ECB Lagarde: Bigger Global Role for Euro May Take Policy Measures, Reform Efforts

2 June 2021

By David Barwick – FRANKFURT (Econostream) – The fact that the euro’s international importance, though not high, emerged unscathed from the turbulence of 2020 may indicate that a larger global role for the common currency could only be the result of additional policies and reforms, according to European Central Bank President Christine Lagarde on Wednesday.

In the foreword to the ECB’s latest report on the international role of the euro, Lagarde said that despite the pandemic and its economic and policy impact, ‘these developments did not result in a significant change in the international role of the euro.’

This resilience contrasts with the experience of the sovereign debt crisis, she noted, and ‘may reflect the effectiveness of the unprecedented policy support measures and coordinated approach that have prevailed in the euro area during the COVID-19 crisis.’

‘At the same time, the fact that the global appeal of the euro remains broadly stable at a low level suggests that only further resolute policy measures and reform efforts would enable the euro to realise its global potential’, she said.

According to the report, a composite index measuring the currency’s global role in 2020 shed 0.3 percentage points after adjustment for exchange rate valuation effects and was unchanged on an unadjusted basis.

The share of the euro across various indicators of international currency use was close to historical lows, averaging around 19%’, the report said. ‘The euro remained unchallenged as the second most important currency in the international monetary system.’

The euro’s share of foreign exchange reserves worldwide dropped 0.7 percentage points, with the dollar’s share stable, the report said. Relatively low euro area interest rates may have dissuaded euro-denominated bond holdings, it said.

As a percentage of debt issued in foreign currency, the euro’s share was down two points, according to the report. Lower risk aversion in the third quarter, along with favourable financing conditions, sparked higher issuance by emerging markets that tend to issue in dollars, the report noted.

The euro’s share of international deposits also fell last year, by about 3 percentage points, versus what the ECB called a sizeable increase for the dollar. This was partly because non-bank financial institutions sold less liquid assets after the outbreak of the pandemic and deposited the proceeds in dollar accounts, the report said.

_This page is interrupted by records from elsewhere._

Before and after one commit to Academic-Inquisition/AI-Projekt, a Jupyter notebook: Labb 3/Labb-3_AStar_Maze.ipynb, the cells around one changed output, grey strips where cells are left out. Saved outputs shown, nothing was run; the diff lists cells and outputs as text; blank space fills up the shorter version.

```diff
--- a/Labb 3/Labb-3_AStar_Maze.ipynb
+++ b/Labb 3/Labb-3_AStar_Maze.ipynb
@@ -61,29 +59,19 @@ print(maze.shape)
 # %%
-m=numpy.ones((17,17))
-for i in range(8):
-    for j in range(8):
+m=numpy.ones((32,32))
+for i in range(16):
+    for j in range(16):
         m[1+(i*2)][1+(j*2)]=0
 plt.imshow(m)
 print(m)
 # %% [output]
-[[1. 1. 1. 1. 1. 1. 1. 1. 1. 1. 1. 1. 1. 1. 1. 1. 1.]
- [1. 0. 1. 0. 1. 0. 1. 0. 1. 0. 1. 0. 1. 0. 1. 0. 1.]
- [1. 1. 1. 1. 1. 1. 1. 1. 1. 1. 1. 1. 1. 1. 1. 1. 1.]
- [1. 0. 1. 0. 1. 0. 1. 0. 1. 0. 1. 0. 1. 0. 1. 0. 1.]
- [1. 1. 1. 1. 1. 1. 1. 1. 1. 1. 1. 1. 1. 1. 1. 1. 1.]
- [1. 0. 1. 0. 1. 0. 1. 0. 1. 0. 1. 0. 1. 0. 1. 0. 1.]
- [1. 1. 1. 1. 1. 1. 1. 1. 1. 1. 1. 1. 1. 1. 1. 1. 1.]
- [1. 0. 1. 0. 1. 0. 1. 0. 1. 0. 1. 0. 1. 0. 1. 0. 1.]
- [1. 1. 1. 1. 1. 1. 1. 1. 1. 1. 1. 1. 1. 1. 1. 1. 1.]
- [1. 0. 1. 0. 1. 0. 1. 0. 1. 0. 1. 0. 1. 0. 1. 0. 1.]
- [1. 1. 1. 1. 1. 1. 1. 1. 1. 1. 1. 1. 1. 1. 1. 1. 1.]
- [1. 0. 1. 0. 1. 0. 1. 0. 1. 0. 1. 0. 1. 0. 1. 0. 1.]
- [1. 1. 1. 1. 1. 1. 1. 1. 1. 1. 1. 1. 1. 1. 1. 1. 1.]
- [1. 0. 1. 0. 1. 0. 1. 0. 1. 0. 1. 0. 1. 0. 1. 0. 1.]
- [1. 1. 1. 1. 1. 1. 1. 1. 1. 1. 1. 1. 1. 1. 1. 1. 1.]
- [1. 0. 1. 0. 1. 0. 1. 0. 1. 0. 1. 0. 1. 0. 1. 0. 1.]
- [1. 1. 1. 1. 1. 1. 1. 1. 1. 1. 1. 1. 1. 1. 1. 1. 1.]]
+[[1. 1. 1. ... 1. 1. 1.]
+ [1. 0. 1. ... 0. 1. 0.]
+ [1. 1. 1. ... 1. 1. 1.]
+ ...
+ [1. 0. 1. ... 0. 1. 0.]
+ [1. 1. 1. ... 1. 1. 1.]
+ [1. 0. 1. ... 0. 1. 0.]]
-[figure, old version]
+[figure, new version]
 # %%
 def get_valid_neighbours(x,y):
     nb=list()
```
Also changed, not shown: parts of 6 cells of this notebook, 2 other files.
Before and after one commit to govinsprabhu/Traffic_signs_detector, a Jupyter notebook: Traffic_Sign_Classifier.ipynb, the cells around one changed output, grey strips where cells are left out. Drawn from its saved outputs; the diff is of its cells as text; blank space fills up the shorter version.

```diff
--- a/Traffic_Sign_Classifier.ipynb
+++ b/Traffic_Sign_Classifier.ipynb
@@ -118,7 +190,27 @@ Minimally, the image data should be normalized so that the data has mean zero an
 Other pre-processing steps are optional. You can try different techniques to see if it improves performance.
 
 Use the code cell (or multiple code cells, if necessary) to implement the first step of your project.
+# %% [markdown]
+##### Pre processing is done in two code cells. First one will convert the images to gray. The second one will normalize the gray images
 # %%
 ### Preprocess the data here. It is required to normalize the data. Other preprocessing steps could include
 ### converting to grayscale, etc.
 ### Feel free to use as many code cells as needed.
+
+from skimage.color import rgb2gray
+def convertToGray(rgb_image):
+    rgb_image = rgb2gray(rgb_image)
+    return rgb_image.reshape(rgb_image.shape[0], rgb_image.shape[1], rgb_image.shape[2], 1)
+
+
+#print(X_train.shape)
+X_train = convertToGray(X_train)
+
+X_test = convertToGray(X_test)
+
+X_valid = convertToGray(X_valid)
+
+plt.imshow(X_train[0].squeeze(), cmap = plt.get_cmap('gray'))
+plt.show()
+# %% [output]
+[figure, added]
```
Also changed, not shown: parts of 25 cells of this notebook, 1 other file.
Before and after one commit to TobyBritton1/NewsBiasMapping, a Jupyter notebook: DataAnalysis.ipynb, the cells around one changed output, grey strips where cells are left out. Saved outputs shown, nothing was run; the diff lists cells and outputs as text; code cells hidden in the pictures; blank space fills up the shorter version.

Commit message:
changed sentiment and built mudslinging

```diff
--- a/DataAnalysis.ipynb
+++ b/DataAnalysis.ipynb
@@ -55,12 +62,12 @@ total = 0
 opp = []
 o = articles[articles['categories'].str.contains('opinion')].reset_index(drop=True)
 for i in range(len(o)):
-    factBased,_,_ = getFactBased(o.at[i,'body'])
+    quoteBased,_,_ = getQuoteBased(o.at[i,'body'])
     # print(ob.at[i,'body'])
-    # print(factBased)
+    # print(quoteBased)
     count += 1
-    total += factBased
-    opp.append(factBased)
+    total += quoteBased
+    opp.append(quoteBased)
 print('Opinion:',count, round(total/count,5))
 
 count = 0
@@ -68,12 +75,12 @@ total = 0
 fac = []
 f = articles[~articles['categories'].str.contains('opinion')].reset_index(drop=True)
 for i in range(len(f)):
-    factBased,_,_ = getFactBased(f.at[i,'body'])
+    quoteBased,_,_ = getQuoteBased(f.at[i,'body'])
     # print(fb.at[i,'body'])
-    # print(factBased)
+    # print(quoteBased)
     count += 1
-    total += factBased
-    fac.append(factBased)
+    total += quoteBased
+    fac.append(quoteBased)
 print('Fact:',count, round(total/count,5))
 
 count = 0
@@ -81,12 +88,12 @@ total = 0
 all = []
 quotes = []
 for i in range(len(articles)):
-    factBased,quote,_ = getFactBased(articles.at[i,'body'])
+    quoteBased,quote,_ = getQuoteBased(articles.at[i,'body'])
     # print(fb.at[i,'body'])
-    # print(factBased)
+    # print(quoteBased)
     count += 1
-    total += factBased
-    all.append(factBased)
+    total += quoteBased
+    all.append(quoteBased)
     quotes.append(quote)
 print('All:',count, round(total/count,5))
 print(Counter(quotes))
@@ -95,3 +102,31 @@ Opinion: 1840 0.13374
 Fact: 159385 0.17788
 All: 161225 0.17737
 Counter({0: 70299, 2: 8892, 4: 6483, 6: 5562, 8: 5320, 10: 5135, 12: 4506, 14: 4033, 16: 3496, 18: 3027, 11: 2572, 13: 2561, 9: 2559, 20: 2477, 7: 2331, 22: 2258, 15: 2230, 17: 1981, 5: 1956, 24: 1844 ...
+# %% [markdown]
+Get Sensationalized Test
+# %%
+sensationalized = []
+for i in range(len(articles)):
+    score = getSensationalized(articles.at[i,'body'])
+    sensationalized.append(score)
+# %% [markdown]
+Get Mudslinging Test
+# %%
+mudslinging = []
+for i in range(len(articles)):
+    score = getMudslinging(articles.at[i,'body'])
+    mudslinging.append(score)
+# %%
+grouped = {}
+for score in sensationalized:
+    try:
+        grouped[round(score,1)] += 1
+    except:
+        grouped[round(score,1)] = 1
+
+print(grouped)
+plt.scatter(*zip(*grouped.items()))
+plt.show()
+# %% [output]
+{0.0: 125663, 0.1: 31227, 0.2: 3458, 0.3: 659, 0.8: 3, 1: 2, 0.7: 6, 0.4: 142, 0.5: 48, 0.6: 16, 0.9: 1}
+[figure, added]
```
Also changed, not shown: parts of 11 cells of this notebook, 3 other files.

Demand for euro banknotes outside the euro area contracted by about two percentage points, while euro-denominated transactions outside the region were only half the previous level as countries closed their borders in a response to the pandemic, according to the report.

Other indicators of the international use of the euro held up better, the report said, citing its share of international loans by banks outside the euro area to non-euro area borrowers; its use as an invoicing currency for extra-euro area imports of goods; its role in international debt securities; and green bond issuance, over half of which was in euros.